Markets now roughly agree with our outlook, at least in terms of their expectations for the federal funds rate and judging from our submissions on the forecast process. I don’t think we should be trying to change those expectations. I share everyone’s concerns around the table about the risks on inflation. Even if I don’t always share everyone’s goal for where we might be going in the next few years, I think the risks are clearly pointed to the upside given the tightness of domestic and foreign markets and the increase in headline inflation, which could feed through to inflation expectations.

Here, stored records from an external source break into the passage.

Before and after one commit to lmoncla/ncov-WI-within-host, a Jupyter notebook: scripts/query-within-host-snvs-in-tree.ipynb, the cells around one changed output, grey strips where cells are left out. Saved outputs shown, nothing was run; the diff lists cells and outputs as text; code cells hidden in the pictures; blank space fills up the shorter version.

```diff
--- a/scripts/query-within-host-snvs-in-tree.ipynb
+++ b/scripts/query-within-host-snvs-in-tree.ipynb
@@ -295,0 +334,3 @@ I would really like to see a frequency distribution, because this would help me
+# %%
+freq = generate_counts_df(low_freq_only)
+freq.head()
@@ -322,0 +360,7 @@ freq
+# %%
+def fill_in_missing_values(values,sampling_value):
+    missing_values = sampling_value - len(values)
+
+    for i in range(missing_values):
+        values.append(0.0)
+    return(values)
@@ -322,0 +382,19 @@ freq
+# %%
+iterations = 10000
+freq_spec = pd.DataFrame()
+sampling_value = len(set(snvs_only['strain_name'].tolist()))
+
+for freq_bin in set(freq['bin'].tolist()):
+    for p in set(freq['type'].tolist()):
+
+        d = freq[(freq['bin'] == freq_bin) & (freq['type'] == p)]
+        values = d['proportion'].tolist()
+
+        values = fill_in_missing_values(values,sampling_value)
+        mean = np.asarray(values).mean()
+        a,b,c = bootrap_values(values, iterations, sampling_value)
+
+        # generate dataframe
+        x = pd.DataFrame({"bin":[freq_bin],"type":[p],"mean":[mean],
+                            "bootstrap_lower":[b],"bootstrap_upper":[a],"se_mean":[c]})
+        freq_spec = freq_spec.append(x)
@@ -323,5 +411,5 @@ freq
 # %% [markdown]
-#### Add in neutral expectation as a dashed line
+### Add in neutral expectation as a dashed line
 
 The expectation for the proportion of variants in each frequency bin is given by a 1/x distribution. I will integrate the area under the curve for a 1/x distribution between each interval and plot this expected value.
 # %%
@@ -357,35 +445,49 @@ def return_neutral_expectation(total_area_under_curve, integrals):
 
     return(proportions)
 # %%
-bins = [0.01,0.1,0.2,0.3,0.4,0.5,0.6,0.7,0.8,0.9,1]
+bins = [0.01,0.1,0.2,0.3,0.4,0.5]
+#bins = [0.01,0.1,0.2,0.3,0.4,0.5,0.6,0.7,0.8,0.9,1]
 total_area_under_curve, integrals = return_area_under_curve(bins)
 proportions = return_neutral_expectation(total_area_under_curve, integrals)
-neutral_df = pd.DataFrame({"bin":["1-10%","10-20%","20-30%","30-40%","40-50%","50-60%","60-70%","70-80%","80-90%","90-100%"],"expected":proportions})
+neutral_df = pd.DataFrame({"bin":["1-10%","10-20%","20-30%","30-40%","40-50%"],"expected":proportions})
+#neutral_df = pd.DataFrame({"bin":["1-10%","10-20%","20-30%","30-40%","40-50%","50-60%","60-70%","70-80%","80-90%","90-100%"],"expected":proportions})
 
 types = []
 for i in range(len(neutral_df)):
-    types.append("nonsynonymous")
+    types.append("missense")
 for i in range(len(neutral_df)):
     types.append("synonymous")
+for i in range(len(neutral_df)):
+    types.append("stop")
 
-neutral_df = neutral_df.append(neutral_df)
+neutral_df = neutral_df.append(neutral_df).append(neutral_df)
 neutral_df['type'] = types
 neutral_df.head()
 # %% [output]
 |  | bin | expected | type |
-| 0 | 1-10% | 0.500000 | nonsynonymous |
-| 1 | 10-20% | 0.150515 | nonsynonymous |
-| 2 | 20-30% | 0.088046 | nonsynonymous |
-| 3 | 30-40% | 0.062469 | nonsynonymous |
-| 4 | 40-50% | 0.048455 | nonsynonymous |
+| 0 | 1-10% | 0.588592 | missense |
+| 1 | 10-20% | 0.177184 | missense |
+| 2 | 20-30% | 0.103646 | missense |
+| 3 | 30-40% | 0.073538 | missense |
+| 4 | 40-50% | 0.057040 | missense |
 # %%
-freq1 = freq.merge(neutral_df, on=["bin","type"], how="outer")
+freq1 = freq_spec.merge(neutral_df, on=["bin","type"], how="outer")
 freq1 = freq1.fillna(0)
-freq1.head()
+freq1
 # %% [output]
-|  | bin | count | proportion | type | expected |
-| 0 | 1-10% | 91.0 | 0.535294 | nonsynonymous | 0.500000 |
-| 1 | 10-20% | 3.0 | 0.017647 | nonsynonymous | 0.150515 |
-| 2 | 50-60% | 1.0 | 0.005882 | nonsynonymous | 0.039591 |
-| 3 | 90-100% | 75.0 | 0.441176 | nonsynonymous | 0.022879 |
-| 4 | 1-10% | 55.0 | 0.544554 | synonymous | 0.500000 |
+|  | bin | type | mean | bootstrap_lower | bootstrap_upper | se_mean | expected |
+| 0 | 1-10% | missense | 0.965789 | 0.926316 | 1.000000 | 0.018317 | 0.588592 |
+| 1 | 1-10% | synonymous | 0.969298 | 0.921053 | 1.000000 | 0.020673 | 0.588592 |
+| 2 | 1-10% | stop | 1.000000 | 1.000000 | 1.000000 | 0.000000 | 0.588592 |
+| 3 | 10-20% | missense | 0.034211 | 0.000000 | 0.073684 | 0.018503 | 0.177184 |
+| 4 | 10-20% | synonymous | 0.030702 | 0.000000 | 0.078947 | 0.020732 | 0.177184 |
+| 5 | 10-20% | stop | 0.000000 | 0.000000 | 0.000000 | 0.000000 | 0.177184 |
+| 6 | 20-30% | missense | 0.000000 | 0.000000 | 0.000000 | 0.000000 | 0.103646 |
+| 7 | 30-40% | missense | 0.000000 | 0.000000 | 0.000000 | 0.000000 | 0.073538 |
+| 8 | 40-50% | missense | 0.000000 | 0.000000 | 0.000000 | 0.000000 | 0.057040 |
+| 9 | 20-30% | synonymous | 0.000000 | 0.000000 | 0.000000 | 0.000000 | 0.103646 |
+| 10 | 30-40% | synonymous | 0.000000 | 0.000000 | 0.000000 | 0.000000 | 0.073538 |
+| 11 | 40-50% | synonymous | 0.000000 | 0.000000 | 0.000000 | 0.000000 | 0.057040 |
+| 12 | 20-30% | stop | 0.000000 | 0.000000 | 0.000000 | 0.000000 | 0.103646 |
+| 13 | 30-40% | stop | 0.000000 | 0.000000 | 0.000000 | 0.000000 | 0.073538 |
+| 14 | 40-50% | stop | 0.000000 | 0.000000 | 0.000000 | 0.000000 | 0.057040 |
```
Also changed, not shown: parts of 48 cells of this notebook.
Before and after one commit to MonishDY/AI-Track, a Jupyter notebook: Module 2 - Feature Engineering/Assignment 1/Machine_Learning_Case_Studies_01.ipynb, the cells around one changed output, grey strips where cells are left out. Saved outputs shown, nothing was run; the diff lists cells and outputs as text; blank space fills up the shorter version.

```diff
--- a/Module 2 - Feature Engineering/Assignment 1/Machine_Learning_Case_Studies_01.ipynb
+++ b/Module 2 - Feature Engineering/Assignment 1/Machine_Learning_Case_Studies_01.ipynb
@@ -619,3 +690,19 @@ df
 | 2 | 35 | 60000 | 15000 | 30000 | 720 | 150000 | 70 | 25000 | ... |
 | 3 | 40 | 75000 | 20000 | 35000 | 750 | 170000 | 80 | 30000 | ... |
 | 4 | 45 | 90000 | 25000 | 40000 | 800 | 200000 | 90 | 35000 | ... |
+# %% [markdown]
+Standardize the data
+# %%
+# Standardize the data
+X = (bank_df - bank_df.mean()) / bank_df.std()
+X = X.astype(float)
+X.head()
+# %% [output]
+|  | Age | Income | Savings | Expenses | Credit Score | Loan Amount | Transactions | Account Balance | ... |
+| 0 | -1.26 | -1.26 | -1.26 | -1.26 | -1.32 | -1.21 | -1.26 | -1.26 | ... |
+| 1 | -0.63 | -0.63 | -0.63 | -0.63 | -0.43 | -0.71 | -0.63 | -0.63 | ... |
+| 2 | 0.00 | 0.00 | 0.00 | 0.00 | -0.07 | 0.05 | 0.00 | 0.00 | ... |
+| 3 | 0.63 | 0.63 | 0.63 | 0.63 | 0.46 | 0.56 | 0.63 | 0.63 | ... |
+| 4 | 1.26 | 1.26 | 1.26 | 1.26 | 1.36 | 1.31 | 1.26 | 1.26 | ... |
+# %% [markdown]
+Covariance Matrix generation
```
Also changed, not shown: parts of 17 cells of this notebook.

I like the alternative B language as it was handed out by Vincent yesterday. It is consistent with yesterday’s discussion that focuses on the forecast of inflation in sections 3 and 4. It reflects our unease about whether recent improvements will be sustained. I think it should leave expectations approximately where they were, although I don’t have any confidence whatsoever in that judgment—I have been wrong too often for too many years on these things. I do think it has the virtue of reflecting our discussion yesterday. I have one suggestion for sentence 3 in section 3, which I think makes it a little closer to last time in terms of wording. In the second sentence—“however, a sustained moderation in inflation”—well, is that core or total? What is that about? I think we should go back to “inflation pressures”: “However, a sustained moderation in inflation pressures has yet to be convincingly demonstrated.” That is what we talked about last time—inflation pressures. Then, “moreover, the high level of resource utilization has the potential to sustain those pressures.” I don’t think we need the word “inflation” twice. So with that small amendment, I think alternative B language should do the trick. Thank you, Mr. Chairman.